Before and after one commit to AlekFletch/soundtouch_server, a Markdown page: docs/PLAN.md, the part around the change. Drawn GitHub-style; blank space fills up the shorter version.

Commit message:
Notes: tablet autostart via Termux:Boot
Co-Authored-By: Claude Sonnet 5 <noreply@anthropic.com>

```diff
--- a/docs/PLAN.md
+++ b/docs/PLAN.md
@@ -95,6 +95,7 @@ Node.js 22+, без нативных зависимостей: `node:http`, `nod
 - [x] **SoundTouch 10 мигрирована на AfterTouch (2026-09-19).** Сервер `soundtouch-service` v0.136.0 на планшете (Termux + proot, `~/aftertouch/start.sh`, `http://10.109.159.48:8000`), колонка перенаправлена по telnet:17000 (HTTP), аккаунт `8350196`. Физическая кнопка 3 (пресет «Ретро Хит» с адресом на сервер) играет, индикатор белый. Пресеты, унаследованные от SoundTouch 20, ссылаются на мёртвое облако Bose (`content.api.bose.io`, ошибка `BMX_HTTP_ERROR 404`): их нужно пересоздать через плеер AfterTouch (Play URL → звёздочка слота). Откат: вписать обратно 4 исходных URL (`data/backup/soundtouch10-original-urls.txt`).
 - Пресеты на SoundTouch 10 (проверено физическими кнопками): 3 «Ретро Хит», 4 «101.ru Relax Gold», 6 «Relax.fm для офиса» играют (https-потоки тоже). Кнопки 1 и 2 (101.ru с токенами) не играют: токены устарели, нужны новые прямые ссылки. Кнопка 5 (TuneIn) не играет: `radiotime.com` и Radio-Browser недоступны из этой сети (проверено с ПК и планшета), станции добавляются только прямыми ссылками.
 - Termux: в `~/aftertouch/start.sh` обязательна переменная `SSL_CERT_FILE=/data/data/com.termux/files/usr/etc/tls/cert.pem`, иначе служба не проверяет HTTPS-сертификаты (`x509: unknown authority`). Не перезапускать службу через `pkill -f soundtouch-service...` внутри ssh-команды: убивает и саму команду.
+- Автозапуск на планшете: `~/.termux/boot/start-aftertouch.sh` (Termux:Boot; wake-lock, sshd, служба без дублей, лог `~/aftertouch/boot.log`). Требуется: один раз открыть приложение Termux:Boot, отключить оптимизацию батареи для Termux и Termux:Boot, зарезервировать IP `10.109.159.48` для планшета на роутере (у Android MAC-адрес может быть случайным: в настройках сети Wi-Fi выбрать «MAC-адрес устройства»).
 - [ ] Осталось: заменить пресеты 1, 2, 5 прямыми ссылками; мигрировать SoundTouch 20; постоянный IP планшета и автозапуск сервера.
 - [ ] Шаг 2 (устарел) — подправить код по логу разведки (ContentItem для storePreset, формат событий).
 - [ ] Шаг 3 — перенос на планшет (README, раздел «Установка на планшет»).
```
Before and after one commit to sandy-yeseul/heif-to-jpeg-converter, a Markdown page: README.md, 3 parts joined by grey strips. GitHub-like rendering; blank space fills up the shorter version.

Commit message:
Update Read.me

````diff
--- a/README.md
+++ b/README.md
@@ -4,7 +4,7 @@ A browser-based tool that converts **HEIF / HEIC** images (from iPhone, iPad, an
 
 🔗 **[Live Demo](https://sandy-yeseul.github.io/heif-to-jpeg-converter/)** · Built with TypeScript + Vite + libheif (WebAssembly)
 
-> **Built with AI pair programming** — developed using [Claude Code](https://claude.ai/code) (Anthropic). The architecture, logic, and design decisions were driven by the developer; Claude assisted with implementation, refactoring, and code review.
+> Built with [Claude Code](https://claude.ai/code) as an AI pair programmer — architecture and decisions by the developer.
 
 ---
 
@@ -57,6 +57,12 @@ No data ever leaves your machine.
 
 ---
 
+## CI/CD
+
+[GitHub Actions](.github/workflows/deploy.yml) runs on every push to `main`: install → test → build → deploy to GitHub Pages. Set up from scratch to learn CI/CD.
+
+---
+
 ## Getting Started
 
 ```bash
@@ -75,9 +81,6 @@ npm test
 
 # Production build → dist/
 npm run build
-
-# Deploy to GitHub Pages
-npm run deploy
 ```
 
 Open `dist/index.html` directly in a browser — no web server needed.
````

**THE PROBLEM**
Return the listing exactly as it was given to you, with every line intact.

**WRITTEN ANSWER**
Before and after one commit to AlekFletch/soundtouch_server, a Markdown page: docs/PLAN.md, the part around the change. Drawn GitHub-style; blank space fills up the shorter version.

Commit message:
Notes: tablet autostart via Termux:Boot
Co-Authored-By: Claude Sonnet 5 <noreply@anthropic.com>

```diff
--- a/docs/PLAN.md
+++ b/docs/PLAN.md
@@ -95,6 +95,7 @@ Node.js 22+, без нативных зависимостей: `node:http`, `nod
 - [x] **SoundTouch 10 мигрирована на AfterTouch (2026-09-19).** Сервер `soundtouch-service` v0.136.0 на планшете (Termux + proot, `~/aftertouch/start.sh`, `http://10.109.159.48:8000`), колонка перенаправлена по telnet:17000 (HTTP), аккаунт `8350196`. Физическая кнопка 3 (пресет «Ретро Хит» с адресом на сервер) играет, индикатор белый. Пресеты, унаследованные от SoundTouch 20, ссылаются на мёртвое облако Bose (`content.api.bose.io`, ошибка `BMX_HTTP_ERROR 404`): их нужно пересоздать через плеер AfterTouch (Play URL → звёздочка слота). Откат: вписать обратно 4 исходных URL (`data/backup/soundtouch10-original-urls.txt`).
 - Пресеты на SoundTouch 10 (проверено физическими кнопками): 3 «Ретро Хит», 4 «101.ru Relax Gold», 6 «Relax.fm для офиса» играют (https-потоки тоже). Кнопки 1 и 2 (101.ru с токенами) не играют: токены устарели, нужны новые прямые ссылки. Кнопка 5 (TuneIn) не играет: `radiotime.com` и Radio-Browser недоступны из этой сети (проверено с ПК и планшета), станции добавляются только прямыми ссылками.
 - Termux: в `~/aftertouch/start.sh` обязательна переменная `SSL_CERT_FILE=/data/data/com.termux/files/usr/etc/tls/cert.pem`, иначе служба не проверяет HTTPS-сертификаты (`x509: unknown authority`). Не перезапускать службу через `pkill -f soundtouch-service...` внутри ssh-команды: убивает и саму команду.
+- Автозапуск на планшете: `~/.termux/boot/start-aftertouch.sh` (Termux:Boot; wake-lock, sshd, служба без дублей, лог `~/aftertouch/boot.log`). Требуется: один раз открыть приложение Termux:Boot, отключить оптимизацию батареи для Termux и Termux:Boot, зарезервировать IP `10.109.159.48` для планшета на роутере (у Android MAC-адрес может быть случайным: в настройках сети Wi-Fi выбрать «MAC-адрес устройства»).
 - [ ] Осталось: заменить пресеты 1, 2, 5 прямыми ссылками; мигрировать SoundTouch 20; постоянный IP планшета и автозапуск сервера.
 - [ ] Шаг 2 (устарел) — подправить код по логу разведки (ContentItem для storePreset, формат событий).
 - [ ] Шаг 3 — перенос на планшет (README, раздел «Установка на планшет»).
```
Before and after one commit to sandy-yeseul/heif-to-jpeg-converter, a Markdown page: README.md, 3 parts joined by grey strips. GitHub-like rendering; blank space fills up the shorter version.

Commit message:
Update Read.me

````diff
--- a/README.md
+++ b/README.md
@@ -4,7 +4,7 @@ A browser-based tool that converts **HEIF / HEIC** images (from iPhone, iPad, an
 
 🔗 **[Live Demo](https://sandy-yeseul.github.io/heif-to-jpeg-converter/)** · Built with TypeScript + Vite + libheif (WebAssembly)
 
-> **Built with AI pair programming** — developed using [Claude Code](https://claude.ai/code) (Anthropic). The architecture, logic, and design decisions were driven by the developer; Claude assisted with implementation, refactoring, and code review.
+> Built with [Claude Code](https://claude.ai/code) as an AI pair programmer — architecture and decisions by the developer.
 
 ---
 
@@ -57,6 +57,12 @@ No data ever leaves your machine.
 
 ---
 
+## CI/CD
+
+[GitHub Actions](.github/workflows/deploy.yml) runs on every push to `main`: install → test → build → deploy to GitHub Pages. Set up from scratch to learn CI/CD.
+
+---
+
 ## Getting Started
 
 ```bash
@@ -75,9 +81,6 @@ npm test
 
 # Production build → dist/
 npm run build
-
-# Deploy to GitHub Pages
-npm run deploy
 ```
 
 Open `dist/index.html` directly in a browser — no web server needed.
````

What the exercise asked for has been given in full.